In this week's news, BizCommunity
reported, "While it may be some time before the technology reaches South Africa, it is likely to have far-reaching consequences for the insurance industry, if it does become commercialised."
"The extent of motor vehicle accidents remains a serious problem in South Africa and is most often the result of human error," said Warwick Scott-Rodger, marketing manager at MUA Insurance Acceptances . "Consequently, a driverless system could help to eradicate careless and negligent driving behaviour, thereby reducing the number of accidents. If this is the case, and fewer accidents occur, then the cars could also be built lighter, allowing for less fuel consumption."

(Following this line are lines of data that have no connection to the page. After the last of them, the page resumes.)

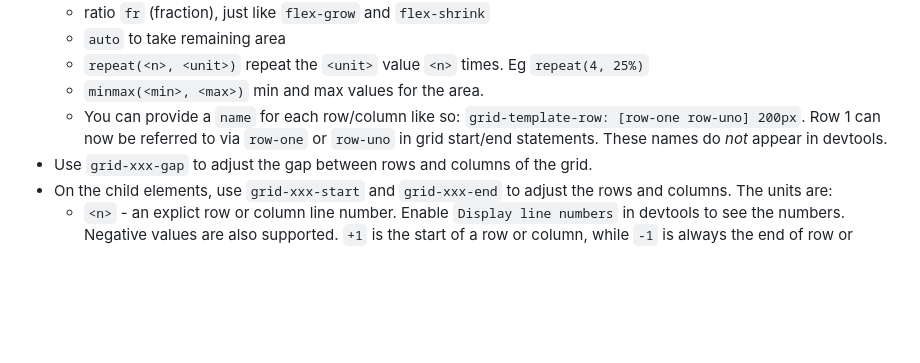
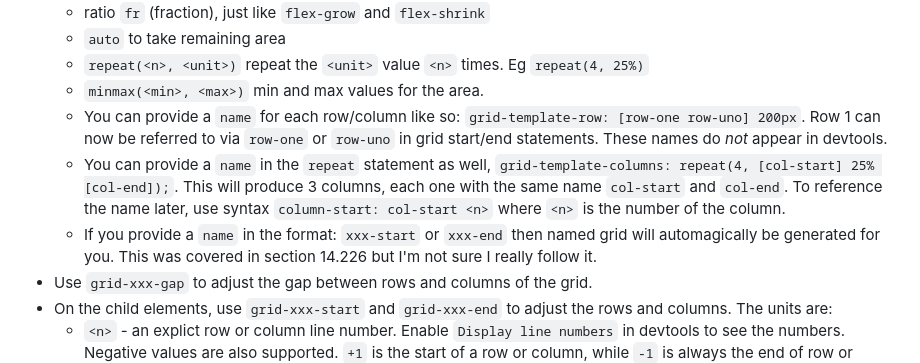
Before and after one commit to jrnewton/udemy-css-complete-guide, a Markdown page: _notes/NOTES.md, the part around the change. Drawn GitHub-style; blank space fills up the shorter version.

Commit message:
14.226 - automatically generated grid areas.

```diff
--- a/_notes/NOTES.md
+++ b/_notes/NOTES.md
@@ -602,6 +602,8 @@ Use firefox devtools, _still_ better than Chrome devtools.
   * `repeat(<n>, <unit>)` repeat the `<unit>` value `<n>` times. Eg `repeat(4, 25%)`
   * `minmax(<min>, <max>)` min and max values for the area.
   * You can provide a `name` for each row/column like so: `grid-template-row: [row-one row-uno] 200px`. Row 1 can now be referred to via `row-one` or `row-uno` in grid start/end statements.  These names do _not_ appear in devtools.
+  * You can provide a `name` in the `repeat` statement as well, `grid-template-columns: repeat(4, [col-start] 25% [col-end]);`.  This will produce 3 columns, each one with the same name `col-start` and `col-end`.  To reference the name later, use syntax `column-start: col-start <n>` where `<n>` is the number of the column.
+  * If you provide a `name` in the format: `xxx-start` or `xxx-end` then named grid will automagically be generated for you.  This was covered in section 14.226 but I'm not sure I really follow it.
 * Use `grid-xxx-gap` to adjust the gap between rows and columns of the grid.
 * On the child elements, use `grid-xxx-start` and `grid-xxx-end` to adjust the rows and columns.  The units are:
   * `<n>` - an explict row or column line number.  Enable `Display line numbers` in devtools to see the numbers.  Negative values are also supported.  `+1` is the start of a row or column, while `-1` is always the end of row or column.
```
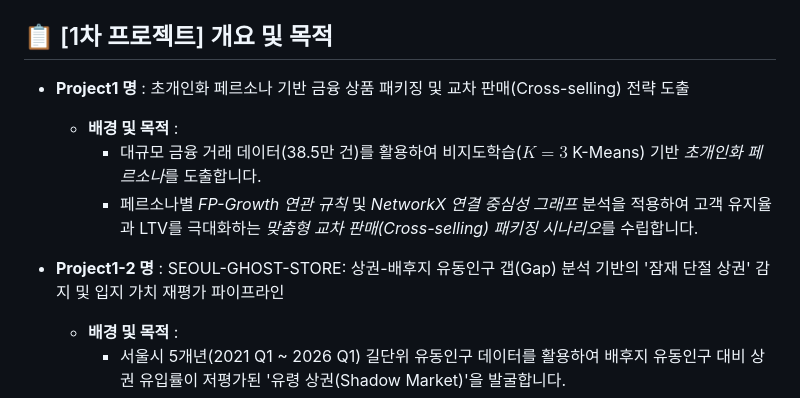
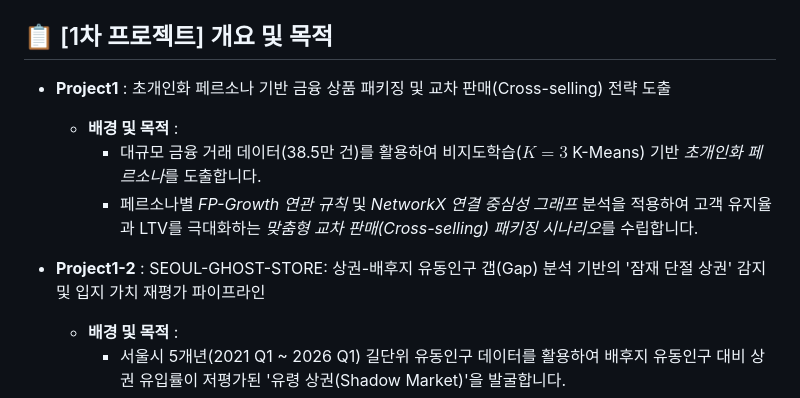
Before and after one commit to jiny314/jiny-ai-agent, a Markdown page: README.md, the part around the change. Drawn GitHub-style.

Commit message:
docs: update README.md for project1-2 detail and directory structure

```diff
--- a/README.md
+++ b/README.md
@@ -18,12 +18,12 @@
 
 ## 📋 [1차 프로젝트] 개요 및 목적
 
-- **Project1 명** : 초개인화 페르소나 기반 금융 상품 패키징 및 교차 판매(Cross-selling) 전략 도출
+- **Project1** : 초개인화 페르소나 기반 금융 상품 패키징 및 교차 판매(Cross-selling) 전략 도출
   - **배경 및 목적** :
     - 대규모 금융 거래 데이터(38.5만 건)를 활용하여 비지도학습($K = 3$ K-Means) 기반 *초개인화 페르소나*를 도출합니다.
     - 페르소나별 *FP-Growth 연관 규칙* 및 *NetworkX 연결 중심성 그래프* 분석을 적용하여 고객 유지율과 LTV를 극대화하는 *맞춤형 교차 판매(Cross-selling) 패키징 시나리오*를 수립합니다.
 
-- **Project1-2 명** : SEOUL-GHOST-STORE: 상권-배후지 유동인구 갭(Gap) 분석 기반의 '잠재 단절 상권' 감지 및 입지 가치 재평가 파이프라인
+- **Project1-2** : SEOUL-GHOST-STORE: 상권-배후지 유동인구 갭(Gap) 분석 기반의 '잠재 단절 상권' 감지 및 입지 가치 재평가 파이프라인
   - **배경 및 목적** :
     - 서울시 5개년(2021 Q1 ~ 2026 Q1) 길단위 유동인구 데이터를 활용하여 배후지 유동인구 대비 상권 유입률이 저평가된 '유령 상권(Shadow Market)'을 발굴합니다.
     - 단순 상권 매출이나 총인구수에 의존하던 입지 분석 방식에서 벗어나, '상권배후지-상권 간 유동인구 전이율'을 정의하고 비즈니스 활성화 기회를 도출합니다.
```
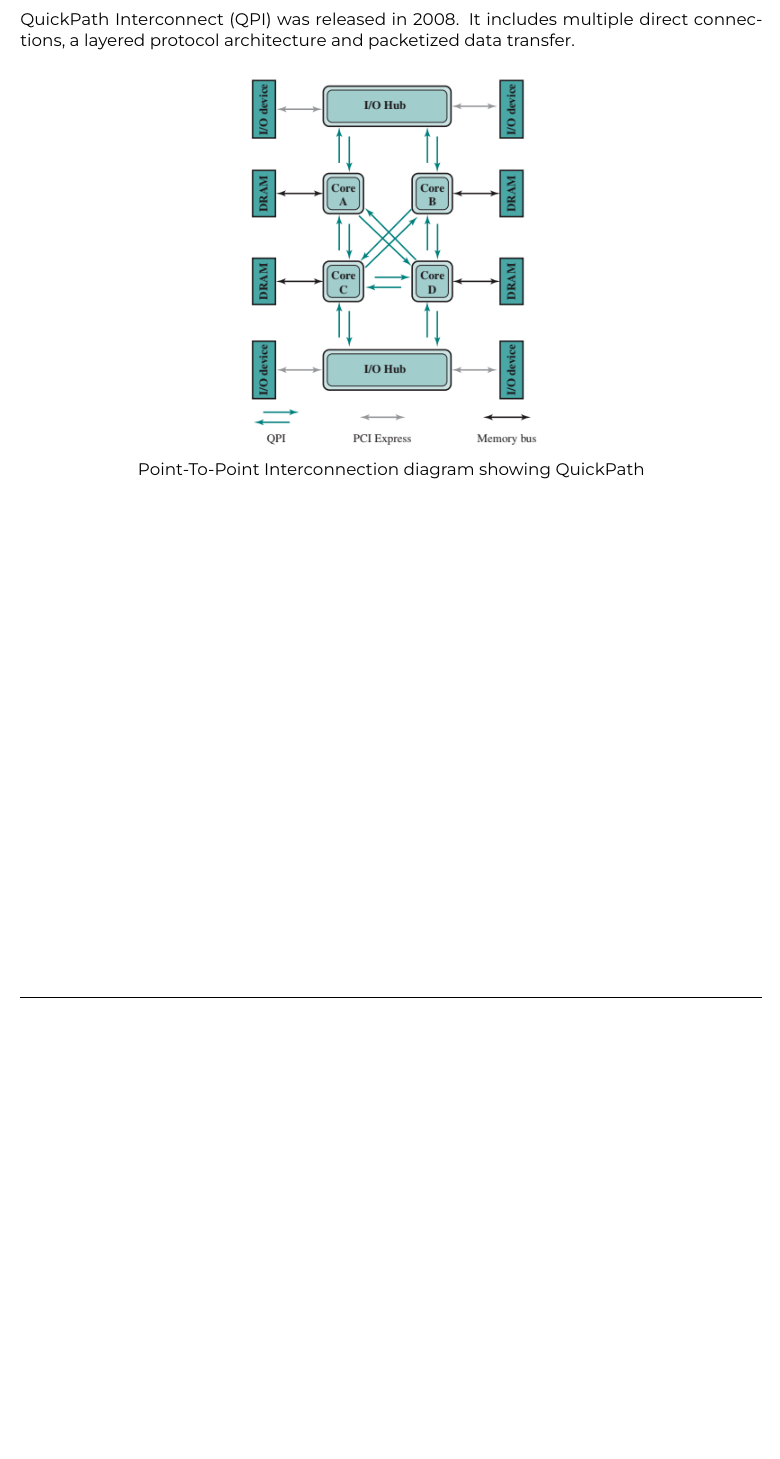
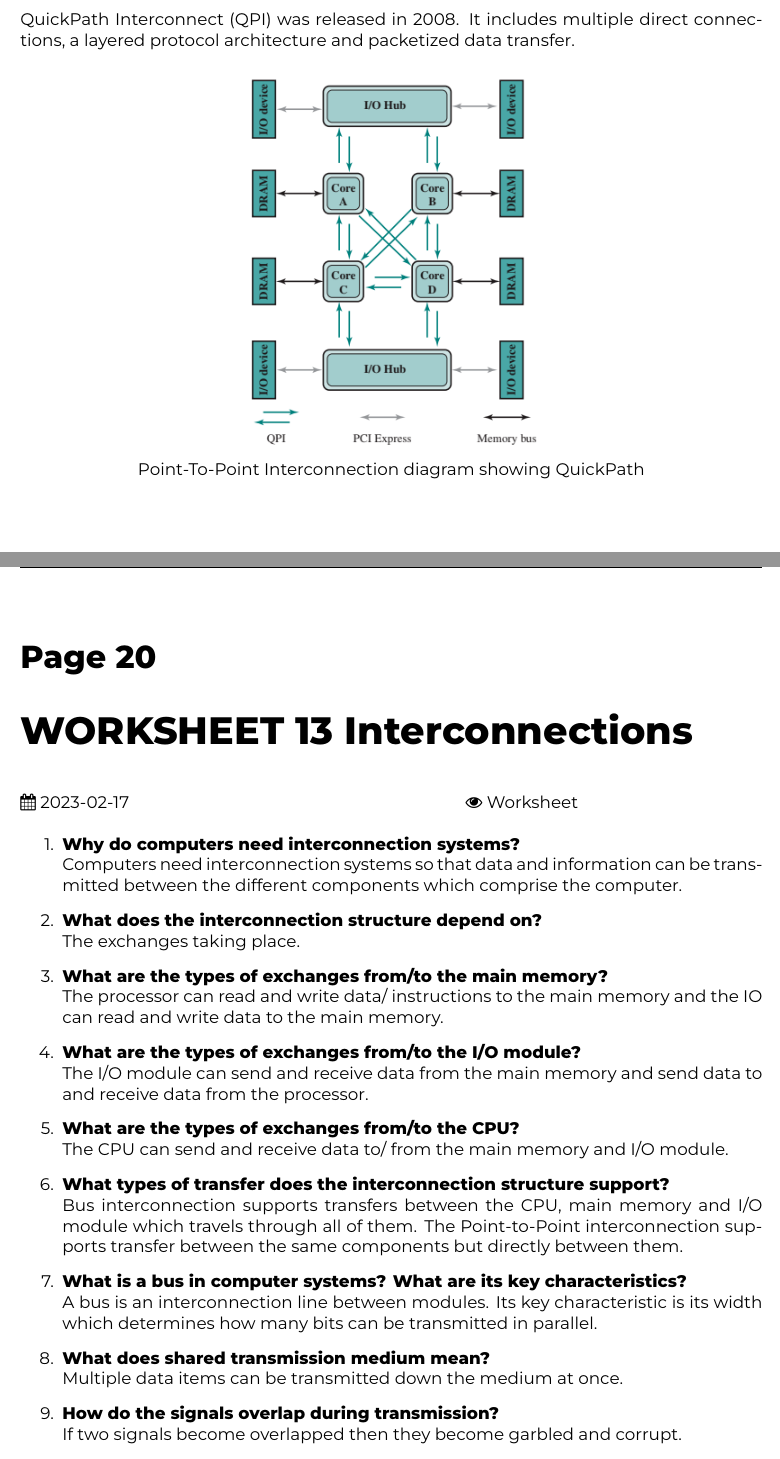
Before and after one commit to ThomasBoxall/uni-notes, a LaTeX thesis (01-FIRST-YEAR/M30943-architectureAndOperatingSystems/Computing/M30943.tex, which reads 01-FIRST-YEAR/M30943-architectureAndOperatingSystems/Computing/pages/2023-02-17.tex): part of page 72 of 72 before the commit and two parts of pages 72 and 73 of 74 after it, the two joined at a grey line, cut so that both start at the same text, the shorter picture padded with empty space. Compiled offline with XeLaTeX.

Commit message:
arch and os worksheet13

```diff
--- /dev/null
+++ b/01-FIRST-YEAR/M30943-architectureAndOperatingSystems/Computing/pages/2023-02-17.tex
@@ -0,0 +1,22 @@
+\research{WORKSHEET 13 Interconnections}{2023-02-17}{Worksheet}
+
+\begin{enumerate}
+    \item \textbf{Why do computers need interconnection systems?}\\
+    Computers need interconnection systems so that data and information can be transmitted between the different components which comprise the computer.
+    \item \textbf{What does the interconnection structure depend on?}\\
+    The exchanges taking place.
+    \item \textbf{What are the types of exchanges from/to the main memory?}\\
+    The processor can read and write data/ instructions to the main memory and the IO can read and write data to the main memory.
+    \item \textbf{What are the types of exchanges from/to the I/O module?}\\
+    The I/O module can send and receive data from the main memory and send data to and receive data from the processor.
+    \item \textbf{What are the types of exchanges from/to the CPU?}\\
+    The CPU can send and receive data to/ from the main memory and I/O module.
+    \item \textbf{What types of transfer does the interconnection structure support? }\\
+    Bus interconnection supports transfers between the CPU, main memory and I/O module which travels through all of them. The Point-to-Point interconnection supports transfer between the same components but directly between them.
+    \item \textbf{What is a bus in computer systems? What are its key characteristics?}\\
+    A bus is an interconnection line between modules. Its key characteristic is its width which determines how many bits can be transmitted in parallel.
+    \item \textbf{What does shared transmission medium mean?}\\
+    Multiple data items can be transmitted down the medium at once.
+    \item \textbf{How do the signals overlap during transmission?}\\
+    If two signals become overlapped then they become garbled and corrupt.
+    \item \textbf{What is a line in computer systems? What does it transmit?}\\
@@ -0,0 +32 @@
+    \item \textbf{What do the address lines do? What is an address bus?}\\
```
Also changed, not shown: 01-FIRST-YEAR/M30943-architectureAndOperatingSystems/Computing/M30943.tex (+1 -0 lines), 01-FIRST-YEAR/M30943-architectureAndOperatingSystems/Computing/M30943.pdf, 01-FIRST-YEAR/M30943-architectureAndOperatingSystems/Computing/pages/2023-02-17.tex (27 more changed lines).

Scott-Rodger also noted that if this technology is safer, then theoretically the cost of insurance premiums should come down, and create a more competitive environment for insurance companies.
Others are also agreement with this sentiment.
reported (via Celent
) that insurance premiums could be reduced by 80 percent by the year 2022.
Google has reportedly been in discussions with major insurance companies in regards to the impact its driverless technology will have on society.
"They see the opportunities for this technology being really positive," said
Anthony Levandowski, product manager for Google's self-driving car project, in a keynote address at the Society of Automotive Engineers World Congress at Cobo Center in Detroit earlier this year. "From their point of view, this technology is not going to be released until it's safe."
Whether or not driverless cars succeed in the consumer market will depend upon a lot more than whether or not people embrace the technology, Google has to also navigate regulatory and insurance issues. Although, if either entity gets "skittish" over self-driving cars, all bets regarding the success of these vehicles could be off.